In A Nutshell
The Belavezha Accords, the agreement that officially dissolved the Soviet Union in 1991, is missing. The loss wasn’t discovered until Stanislav Shushkevich, former head of Belarus, requested to see the document as preparation to write his memoirs. Shushkevich believes the document was probably stolen by someone who sold it to a collector. Although it hasn’t been tested in court, it’s believed that existing notarized copies of the agreement have the same power as the original to enforce the breakup.
The Whole Bushel
After Mikhail Gorbachev came to power in 1985, he began to implement changes in the USSR that seemed revolutionary, yet no one expected the breakup of the Soviet Union. First, Gorbachev introduced glasnost, meaning “political openness,” that allowed citizens and newspapers to publicly criticize the government. Political prisoners were also freed. Next, Gorbachev set about restructuring the economy with reforms called “perestroika.” This privatized a lot of economic activity that had previously been run by the state. Individuals could now own companies and workers could strike.
It seemed like the Soviet Union was making strides toward democracy. But it didn’t really work. Perestroika destroyed the Soviet economic state, but market reforms were slow to rebuild the economy. Goods became scarce and people became frustrated. “The old system collapsed before the new one had time to begin working,” explained Gorbachev.
Together with his policy of noninterference toward the Soviet satellites, the stage was set for independence movements all around. In the early 1990s, the Baltic states of Estonia, Lithuania, and Latvia were the first to break away from the USSR. Next, the Commonwealth of Independent States (CIS) was formed when the Republic of Belarus, the Russian Federation, and Ukraine left the USSR. Then, except for Georgia (which declared independence two years later), the other republics broke away within weeks. On December 26, 1991, the Soviet Union formally ceased to exist.

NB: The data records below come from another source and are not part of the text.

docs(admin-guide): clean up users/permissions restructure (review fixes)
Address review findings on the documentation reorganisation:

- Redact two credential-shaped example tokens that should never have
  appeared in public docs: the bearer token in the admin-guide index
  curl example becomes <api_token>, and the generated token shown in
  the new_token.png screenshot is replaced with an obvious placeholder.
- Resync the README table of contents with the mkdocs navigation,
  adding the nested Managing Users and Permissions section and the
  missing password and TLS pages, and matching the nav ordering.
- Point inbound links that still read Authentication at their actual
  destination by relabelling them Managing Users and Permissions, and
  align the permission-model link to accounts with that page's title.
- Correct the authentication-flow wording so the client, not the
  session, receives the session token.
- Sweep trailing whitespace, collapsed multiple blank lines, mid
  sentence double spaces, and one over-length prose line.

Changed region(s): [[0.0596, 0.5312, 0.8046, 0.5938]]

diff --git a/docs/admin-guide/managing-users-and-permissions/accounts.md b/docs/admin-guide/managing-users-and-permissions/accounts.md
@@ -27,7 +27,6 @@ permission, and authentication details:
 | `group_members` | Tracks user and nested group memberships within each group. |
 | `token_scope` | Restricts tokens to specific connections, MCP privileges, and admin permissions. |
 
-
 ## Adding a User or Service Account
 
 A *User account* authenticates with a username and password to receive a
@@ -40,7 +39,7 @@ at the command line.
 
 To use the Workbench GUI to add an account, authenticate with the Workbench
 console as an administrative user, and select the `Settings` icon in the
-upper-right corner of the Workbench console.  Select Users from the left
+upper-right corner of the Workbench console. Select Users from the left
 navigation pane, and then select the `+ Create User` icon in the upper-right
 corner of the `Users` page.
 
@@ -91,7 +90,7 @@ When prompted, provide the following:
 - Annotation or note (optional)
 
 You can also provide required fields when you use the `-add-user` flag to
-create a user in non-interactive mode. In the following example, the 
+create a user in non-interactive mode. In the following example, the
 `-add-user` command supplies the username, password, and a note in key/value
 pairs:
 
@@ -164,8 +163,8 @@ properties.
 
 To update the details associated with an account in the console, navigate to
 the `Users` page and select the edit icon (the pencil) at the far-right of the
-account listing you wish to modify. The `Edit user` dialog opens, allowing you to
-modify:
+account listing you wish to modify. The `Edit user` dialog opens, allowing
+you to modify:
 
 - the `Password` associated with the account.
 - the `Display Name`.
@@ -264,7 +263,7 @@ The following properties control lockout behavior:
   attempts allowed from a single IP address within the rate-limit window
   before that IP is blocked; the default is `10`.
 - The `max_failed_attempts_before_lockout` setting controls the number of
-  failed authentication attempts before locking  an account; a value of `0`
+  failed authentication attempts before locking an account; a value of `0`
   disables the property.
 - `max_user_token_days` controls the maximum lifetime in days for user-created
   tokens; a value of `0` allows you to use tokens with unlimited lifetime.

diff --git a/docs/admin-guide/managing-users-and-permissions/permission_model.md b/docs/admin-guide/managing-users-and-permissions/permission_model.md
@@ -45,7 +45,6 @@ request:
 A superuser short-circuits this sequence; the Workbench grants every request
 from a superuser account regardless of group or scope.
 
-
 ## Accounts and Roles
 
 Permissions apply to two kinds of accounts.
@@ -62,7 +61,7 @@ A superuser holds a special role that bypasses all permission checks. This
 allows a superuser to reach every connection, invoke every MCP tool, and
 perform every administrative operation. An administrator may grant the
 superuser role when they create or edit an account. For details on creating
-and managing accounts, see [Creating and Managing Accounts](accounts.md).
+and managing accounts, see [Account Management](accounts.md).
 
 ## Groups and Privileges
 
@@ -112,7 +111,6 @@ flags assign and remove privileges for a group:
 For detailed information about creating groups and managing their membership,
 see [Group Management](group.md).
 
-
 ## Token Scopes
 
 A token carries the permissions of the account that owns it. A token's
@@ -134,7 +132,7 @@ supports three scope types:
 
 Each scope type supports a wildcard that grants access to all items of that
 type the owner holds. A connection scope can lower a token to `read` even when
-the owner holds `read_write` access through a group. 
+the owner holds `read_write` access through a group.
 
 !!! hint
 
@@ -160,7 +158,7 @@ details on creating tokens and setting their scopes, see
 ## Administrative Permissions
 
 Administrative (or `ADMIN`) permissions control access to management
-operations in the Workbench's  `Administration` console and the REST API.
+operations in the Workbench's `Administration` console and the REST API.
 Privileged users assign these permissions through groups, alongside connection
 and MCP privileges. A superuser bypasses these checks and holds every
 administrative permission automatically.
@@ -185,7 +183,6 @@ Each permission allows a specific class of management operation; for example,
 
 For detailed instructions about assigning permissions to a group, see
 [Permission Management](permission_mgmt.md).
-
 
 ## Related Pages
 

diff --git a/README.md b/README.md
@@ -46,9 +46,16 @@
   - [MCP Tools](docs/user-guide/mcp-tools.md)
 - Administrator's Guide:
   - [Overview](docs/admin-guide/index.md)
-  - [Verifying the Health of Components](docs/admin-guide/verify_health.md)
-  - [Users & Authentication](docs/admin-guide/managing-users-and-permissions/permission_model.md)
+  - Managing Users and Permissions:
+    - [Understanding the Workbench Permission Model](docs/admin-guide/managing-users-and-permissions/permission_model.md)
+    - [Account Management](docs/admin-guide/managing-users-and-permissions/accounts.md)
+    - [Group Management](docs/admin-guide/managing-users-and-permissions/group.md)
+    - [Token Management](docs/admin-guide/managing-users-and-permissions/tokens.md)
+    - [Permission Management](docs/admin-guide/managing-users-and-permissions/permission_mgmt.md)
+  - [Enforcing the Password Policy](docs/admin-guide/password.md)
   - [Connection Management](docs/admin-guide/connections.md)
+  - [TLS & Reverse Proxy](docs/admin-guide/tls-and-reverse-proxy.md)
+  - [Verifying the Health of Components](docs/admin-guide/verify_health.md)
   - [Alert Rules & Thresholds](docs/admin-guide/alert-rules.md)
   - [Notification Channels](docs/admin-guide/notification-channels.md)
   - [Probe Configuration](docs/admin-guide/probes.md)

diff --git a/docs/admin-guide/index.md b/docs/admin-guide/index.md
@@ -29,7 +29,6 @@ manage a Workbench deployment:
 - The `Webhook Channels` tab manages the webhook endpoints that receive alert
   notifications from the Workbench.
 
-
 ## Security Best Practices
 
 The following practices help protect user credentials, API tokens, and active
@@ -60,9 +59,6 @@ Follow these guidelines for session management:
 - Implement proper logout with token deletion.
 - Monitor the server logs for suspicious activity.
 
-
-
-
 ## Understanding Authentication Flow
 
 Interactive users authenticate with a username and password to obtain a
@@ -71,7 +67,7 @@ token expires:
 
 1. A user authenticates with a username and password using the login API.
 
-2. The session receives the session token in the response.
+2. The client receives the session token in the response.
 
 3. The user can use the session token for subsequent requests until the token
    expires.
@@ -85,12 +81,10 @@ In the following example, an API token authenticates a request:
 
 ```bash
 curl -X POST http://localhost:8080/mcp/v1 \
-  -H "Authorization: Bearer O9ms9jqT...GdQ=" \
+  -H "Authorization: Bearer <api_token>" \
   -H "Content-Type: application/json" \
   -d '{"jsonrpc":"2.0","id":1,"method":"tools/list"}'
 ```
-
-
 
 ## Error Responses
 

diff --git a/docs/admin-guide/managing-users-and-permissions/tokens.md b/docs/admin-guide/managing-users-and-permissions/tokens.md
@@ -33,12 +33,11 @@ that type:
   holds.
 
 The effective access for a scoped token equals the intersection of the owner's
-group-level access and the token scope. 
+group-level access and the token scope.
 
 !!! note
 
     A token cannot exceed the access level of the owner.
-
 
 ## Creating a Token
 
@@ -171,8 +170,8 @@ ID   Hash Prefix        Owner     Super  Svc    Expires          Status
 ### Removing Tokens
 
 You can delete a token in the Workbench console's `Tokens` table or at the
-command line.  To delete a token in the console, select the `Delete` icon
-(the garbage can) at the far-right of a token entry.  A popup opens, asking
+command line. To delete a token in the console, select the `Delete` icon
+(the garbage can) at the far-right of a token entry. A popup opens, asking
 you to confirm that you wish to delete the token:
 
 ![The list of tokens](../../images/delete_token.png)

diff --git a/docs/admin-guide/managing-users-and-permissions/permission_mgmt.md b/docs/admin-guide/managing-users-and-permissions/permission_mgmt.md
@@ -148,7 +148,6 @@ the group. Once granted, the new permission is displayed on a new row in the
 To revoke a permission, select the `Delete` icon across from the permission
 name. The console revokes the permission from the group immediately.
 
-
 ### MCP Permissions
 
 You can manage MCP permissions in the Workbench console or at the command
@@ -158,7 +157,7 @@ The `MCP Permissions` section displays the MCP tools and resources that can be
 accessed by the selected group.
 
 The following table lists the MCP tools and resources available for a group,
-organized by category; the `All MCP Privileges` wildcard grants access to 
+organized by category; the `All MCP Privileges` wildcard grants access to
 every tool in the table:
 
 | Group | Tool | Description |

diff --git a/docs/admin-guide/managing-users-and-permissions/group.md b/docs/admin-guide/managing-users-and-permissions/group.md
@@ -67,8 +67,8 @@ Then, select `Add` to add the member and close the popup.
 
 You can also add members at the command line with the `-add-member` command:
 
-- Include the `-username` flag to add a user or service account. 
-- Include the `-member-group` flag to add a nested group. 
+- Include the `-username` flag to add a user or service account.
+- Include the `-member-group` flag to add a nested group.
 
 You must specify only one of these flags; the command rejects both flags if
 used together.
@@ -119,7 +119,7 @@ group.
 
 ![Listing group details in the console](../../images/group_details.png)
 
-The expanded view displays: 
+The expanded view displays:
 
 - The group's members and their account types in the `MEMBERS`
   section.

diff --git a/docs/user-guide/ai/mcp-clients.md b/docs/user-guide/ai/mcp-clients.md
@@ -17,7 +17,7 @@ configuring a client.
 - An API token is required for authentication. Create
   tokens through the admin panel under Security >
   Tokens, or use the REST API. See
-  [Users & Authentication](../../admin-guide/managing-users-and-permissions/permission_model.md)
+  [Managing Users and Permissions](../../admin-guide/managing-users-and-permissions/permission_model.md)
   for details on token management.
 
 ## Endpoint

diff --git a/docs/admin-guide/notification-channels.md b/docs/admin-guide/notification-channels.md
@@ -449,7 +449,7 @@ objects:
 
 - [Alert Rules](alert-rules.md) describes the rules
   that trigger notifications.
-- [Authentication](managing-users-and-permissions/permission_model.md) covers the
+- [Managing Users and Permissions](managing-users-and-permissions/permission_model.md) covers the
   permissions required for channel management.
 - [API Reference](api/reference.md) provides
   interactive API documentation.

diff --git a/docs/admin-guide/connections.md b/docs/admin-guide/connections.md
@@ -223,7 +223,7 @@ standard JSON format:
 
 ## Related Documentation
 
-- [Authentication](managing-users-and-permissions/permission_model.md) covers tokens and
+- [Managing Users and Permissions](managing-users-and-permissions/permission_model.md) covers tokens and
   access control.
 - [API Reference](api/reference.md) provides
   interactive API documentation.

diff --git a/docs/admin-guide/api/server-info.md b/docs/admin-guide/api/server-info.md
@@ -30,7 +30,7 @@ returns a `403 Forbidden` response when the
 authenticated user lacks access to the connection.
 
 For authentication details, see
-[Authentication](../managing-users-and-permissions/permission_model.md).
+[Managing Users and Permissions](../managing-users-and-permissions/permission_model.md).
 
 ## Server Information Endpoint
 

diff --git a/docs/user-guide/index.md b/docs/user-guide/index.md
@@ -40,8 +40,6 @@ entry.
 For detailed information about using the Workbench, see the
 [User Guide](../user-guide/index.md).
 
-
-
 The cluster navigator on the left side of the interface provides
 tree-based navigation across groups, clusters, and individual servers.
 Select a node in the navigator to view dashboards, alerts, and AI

After such a monumental occurrence, you’d think all parties involved would keep the original paperwork somewhere safe. However, the Belavezha Accords, the agreement that officially dissolved the Soviet Union and established the CIS in 1991, is missing. The loss wasn’t discovered until Stanislav Shushkevich, former head of Belarus, requested to see the document in 2013 as preparation to write his memoirs. Shushkevich believes it was probably stolen by someone who sold it for a lot of money to a collector.
On December 8, 1991, Shushkevich had secretly met with Ukrainian President Leonid Kravchuk and Russian President Boris Yeltsin in Belarus to sign the Belavezha Accords. According to the agreement, there were supposed to be three originals in the languages of Belarusian, Ukrainian, and Russian. But for some unexplained reason, each of the leaders was only given a certified copy of the agreement in Russian. The only original document, which is now missing, was placed in the archives of the Belarusian Foreign Ministry.
Pyotr Kravchenko, the foreign minister of Belarus in 1991, was given the original of the agreement for safekeeping. Although he’s bragged about having all the drafts of the agreement, he refused to comment when it went missing. “We don’t know where the original is,” said Vasily Ostreiko, the head of the archive department of the CIS, headquartered in Minsk, the Belarusian capital. “We have a copy of that document. It’s certified in line with international standards, but it’s still a copy.” Although it hasn’t been tested in court, it’s believed that existing notarized copies of the agreement have the same power as the original to enforce the breakup of the Soviet Union.